“Education consists mainly of what we have unlearned.” — Mark Twain
Here’s something I picked up when I was listening to a few interviews about a screenwriting book called, Dan O’Bannon’s Guide to Screenplay Structure. Okay, okay… so I technically didn’t read the book but I was curious enough to look into it. And guess what? The curiosity paid off when co-writer, Matt Lohr, dropped a few teases from the book.
Please note I’m not truly regurgitating the information here. Most of this, is me filling in the blanks. If what is in the actual book different from what is said here, it’s just me misinterpreting the clues.
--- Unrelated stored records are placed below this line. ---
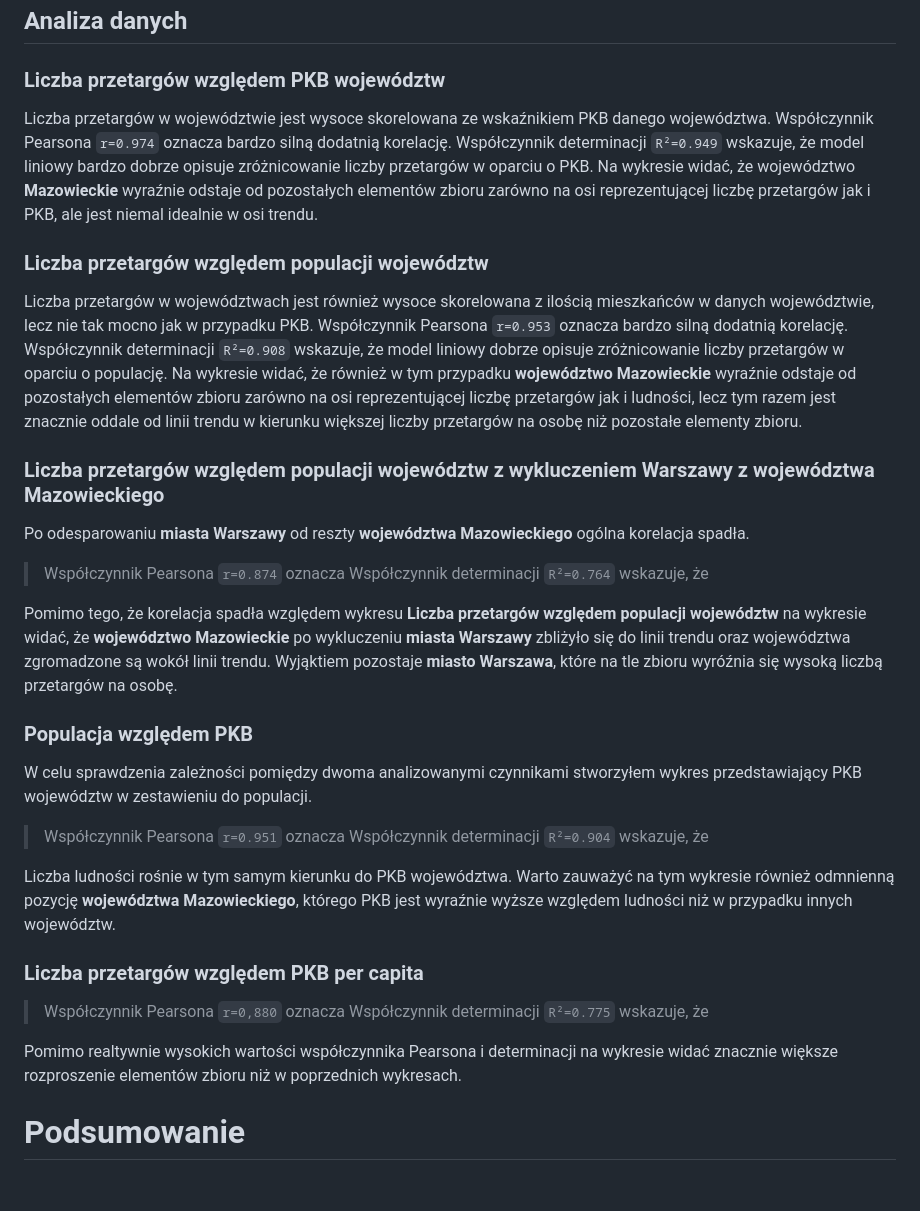
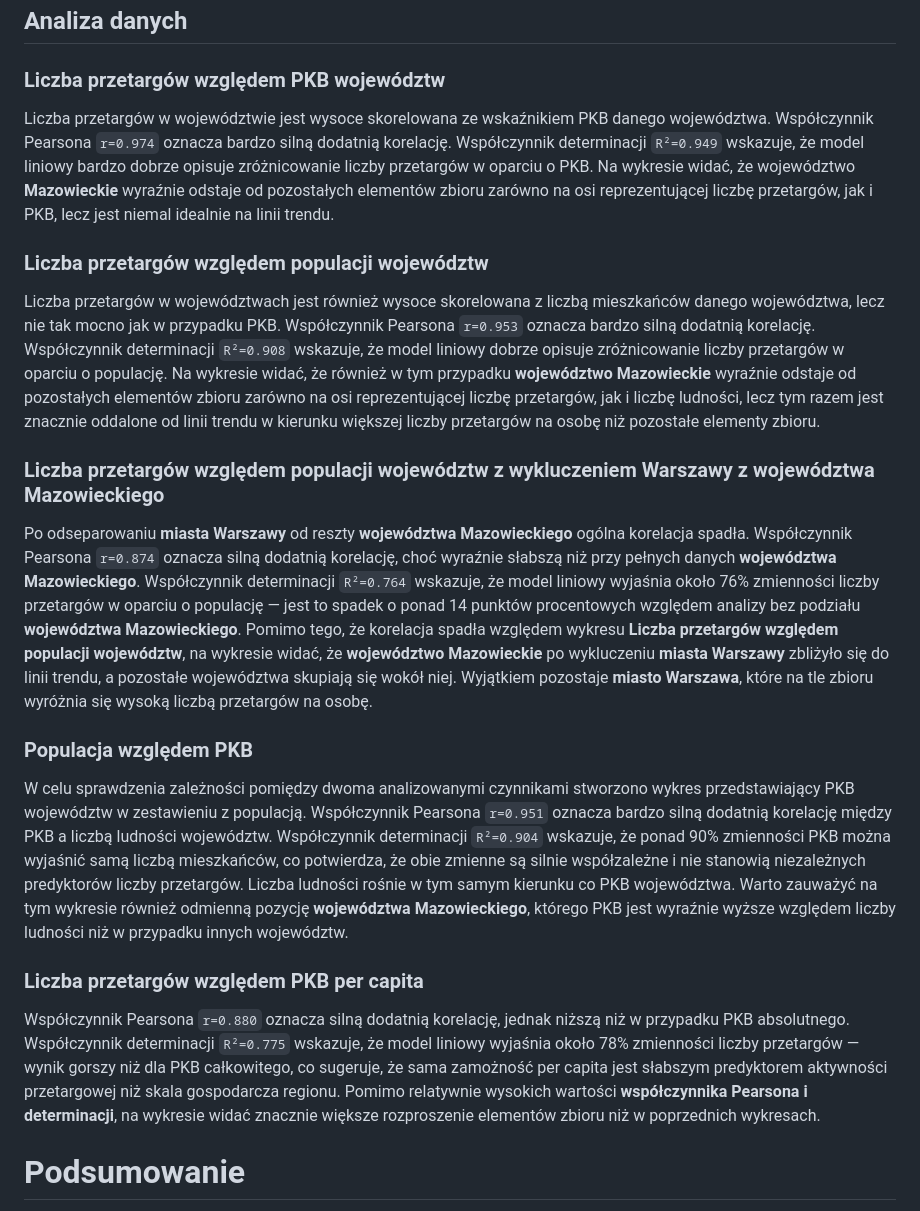
Before and after one commit to 98CharleS/eZam-Database-analysis, a Markdown page: report.md, the part around the change. Rendered like a GitHub page; blank space fills up the shorter version.

```diff
--- a/report.md
+++ b/report.md
@@ -27,32 +27,34 @@ W związku z powyższym jedynie podczas analizy korelacji liczby ludności do li
 
 ## Analiza danych
 ### Liczba przetargów względem PKB województw
+
 Liczba przetargów w województwie jest wysoce skorelowana ze wskaźnikiem PKB danego województwa.
 Współczynnik Pearsona `r=0.974` oznacza bardzo silną dodatnią korelację.
 Współczynnik determinacji `R²=0.949` wskazuje, że model liniowy bardzo dobrze opisuje zróżnicowanie liczby przetargów w oparciu o PKB.
-Na wykresie widać, że województwo **Mazowieckie** wyraźnie odstaje od pozostałych elementów zbioru zarówno na osi reprezentującej liczbę przetargów jak i PKB, ale jest niemal idealnie w osi trendu.
+Na wykresie widać, że województwo **Mazowieckie** wyraźnie odstaje od pozostałych elementów zbioru zarówno na osi reprezentującej liczbę przetargów, jak i PKB, lecz jest niemal idealnie na linii trendu.
+
 ### Liczba przetargów względem populacji województw
-Liczba przetargów w województwach jest również wysoce skorelowana z ilością mieszkańców w danych województwie, lecz nie tak mocno jak w przypadku PKB.
+Liczba przetargów w województwach jest również wysoce skorelowana z liczbą mieszkańców danego województwa, lecz nie tak mocno jak w przypadku PKB.
 Współczynnik Pearsona `r=0.953` oznacza bardzo silną dodatnią korelację.
 Współczynnik determinacji `R²=0.908` wskazuje, że model liniowy dobrze opisuje zróżnicowanie liczby przetargów w oparciu o populację.
-Na wykresie widać, że również w tym przypadku **województwo Mazowieckie** wyraźnie odstaje od pozostałych elementów zbioru zarówno na osi reprezentującej liczbę przetargów jak i ludności, lecz tym razem jest znacznie oddale od linii trendu w kierunku większej liczby przetargów na osobę niż pozostałe elementy zbioru.
+Na wykresie widać, że również w tym przypadku **województwo Mazowieckie** wyraźnie odstaje od pozostałych elementów zbioru zarówno na osi reprezentującej liczbę przetargów, jak i liczbę ludności, lecz tym razem jest znacznie oddalone od linii trendu w kierunku większej liczby przetargów na osobę niż pozostałe elementy zbioru.
+
 ### Liczba przetargów względem populacji województw z wykluczeniem Warszawy z województwa Mazowieckiego
-Po odesparowaniu **miasta Warszawy** od reszty **województwa Mazowieckiego** ogólna korelacja spadła.
->Współczynnik Pearsona `r=0.874` oznacza
->Współczynnik determinacji `R²=0.764` wskazuje, że
+Po odseparowaniu **miasta Warszawy** od reszty **województwa Mazowieckiego** ogólna korelacja spadła.
+Współczynnik Pearsona `r=0.874` oznacza silną dodatnią korelację, choć wyraźnie słabszą niż przy pełnych danych **województwa Mazowieckiego**.
+Współczynnik determinacji `R²=0.764` wskazuje, że model liniowy wyjaśnia około 76% zmienności liczby przetargów w oparciu o populację — jest to spadek o ponad 14 punktów procentowych względem analizy bez podziału **województwa Mazowieckiego**.
+Pomimo tego, że korelacja spadła względem wykresu **Liczba przetargów względem populacji województw**, na wykresie widać, że **województwo Mazowieckie** po wykluczeniu **miasta Warszawy** zbliżyło się do linii trendu, a pozostałe województwa skupiają się wokół niej. Wyjątkiem pozostaje **miasto Warszawa**, które na tle zbioru wyróżnia się wysoką liczbą przetargów na osobę.
 
-Pomimo tego, że korelacja spadła względem wykresu **Liczba przetargów względem populacji województw** na wykresie widać, że **województwo Mazowieckie** po wykluczeniu **miasta Warszawy** zbliżyło się do linii trendu oraz województwa zgromadzone są wokół linii trendu. Wyjąktiem pozostaje **miasto Warszawa**, które na tle zbioru wyróźnia się wysoką liczbą przetargów na osobę.
 ### Populacja względem PKB
-W celu sprawdzenia zależności pomiędzy dwoma analizowanymi czynnikami stworzyłem wykres przedstawiający PKB województw w zestawieniu do populacji.
->Współczynnik Pearsona `r=0.951` oznacza
->Współczynnik determinacji `R²=0.904` wskazuje, że
+W celu sprawdzenia zależności pomiędzy dwoma analizowanymi czynnikami stworzono wykres przedstawiający PKB województw w zestawieniu z populacją.
+Współczynnik Pearsona `r=0.951` oznacza bardzo silną dodatnią korelację między PKB a liczbą ludności województw.
+Współczynnik determinacji `R²=0.904` wskazuje, że ponad 90% zmienności PKB można wyjaśnić samą liczbą mieszkańców, co potwierdza, że obie zmienne są silnie współzależne i nie stanowią niezależnych predyktorów liczby przetargów.
+Liczba ludności rośnie w tym samym kierunku co PKB województwa. Warto zauważyć na tym wykresie również odmienną pozycję **województwa Mazowieckiego**, którego PKB jest wyraźnie wyższe względem liczby ludności niż w przypadku innych województw.
 
-Liczba ludności rośnie w tym samym kierunku do PKB województwa. Warto zauważyć na tym wykresie również odmnienną pozycję **województwa Mazowieckiego**, którego PKB jest wyraźnie wyższe względem ludności niż w przypadku innych województw.
 ### Liczba przetargów względem PKB per capita
->Współczynnik Pearsona `r=0,880` oznacza
->Współczynnik determinacji `R²=0.775` wskazuje, że
-
-Pomimo realtywnie wysokich wartości współczynnika Pearsona i determinacji na wykresie widać znacznie większe rozproszenie elementów zbioru niż w poprzednich wykresach.
+Współczynnik Pearsona `r=0.880` oznacza silną dodatnią korelację, jednak niższą niż w przypadku PKB absolutnego.
+Współczynnik determinacji `R²=0.775` wskazuje, że model liniowy wyjaśnia około 78% zmienności liczby przetargów — wynik gorszy niż dla PKB całkowitego, co sugeruje, że sama zamożność per capita jest słabszym predyktorem aktywności przetargowej niż skala gospodarcza regionu.
+Pomimo relatywnie wysokich wartości **współczynnika Pearsona i determinacji**, na wykresie widać znacznie większe rozproszenie elementów zbioru niż w poprzednich wykresach.
 
 # Podsumowanie
 1. Opis danych
```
If you’re also a novice screenwriter, this might be a good purchase. The book supposedly has an overview of the other screenwriting gurus before stepping into Dan O’Bannon’s way. And if you don’t know who Dan O’Bannon is and why you should consider his opinions, here’s a sampler of his output: Alien, The Return of the Living Dead, Total Recall, Dark Star, Screamers, Lifeforce and some other B-horror goodies.
So let’s jump to it.
If you ever had problems with a main character who was lazy and inactive until they had a more colorful bad guy throwing obstacles after obstacles at them… then maybe it’s time to unlearn the terms “protagonist” and “antagonist” and opt for something different. Instead, think of them as the positive antagonist and the negative antagonist.
Thinking in these terms, makes it feel like the two opposing forces are now actively gunning after each other. Like two chess grandmasters trying to outwit each other at every move… actively reacting and responding to the other’s actions.
Raiders of the Lost Ark is probably the perfect example to use (perhaps too perfect). Here we have the positive antagonist and negative antagonist in the form of Indiana Jones and René Belloq. They’re rival archaeologists with contrasting beliefs and methods and they both have the same goal — the search for the Ark of the Covenant. Now this doesn’t mean they have to be in the same occupation but it’s a good example if they were.
Alien is another you could look into for a learning experience. Here you have the crew of Nostromo pitted against the Alien. The goal in this movie is more primal since it’s basically the survival of the fittest.
Dan O’Bannon also employed a concept called hedonic adaptation (or hedonic treadmill) when it came time to map out how these two antagonists would interact. It relates directly to the dynamics of how to gradually build toward a satisfying climax that doesn’t make your viewer go, “That’s it? All this for THAT?!” I’m just saying now that it’s going to be a lot of guess work and reading up on the Wikipedia entry. Since it’s mainly a psychology concept, it may take a bit to connect the dots.
For now, enjoy the two antagonists.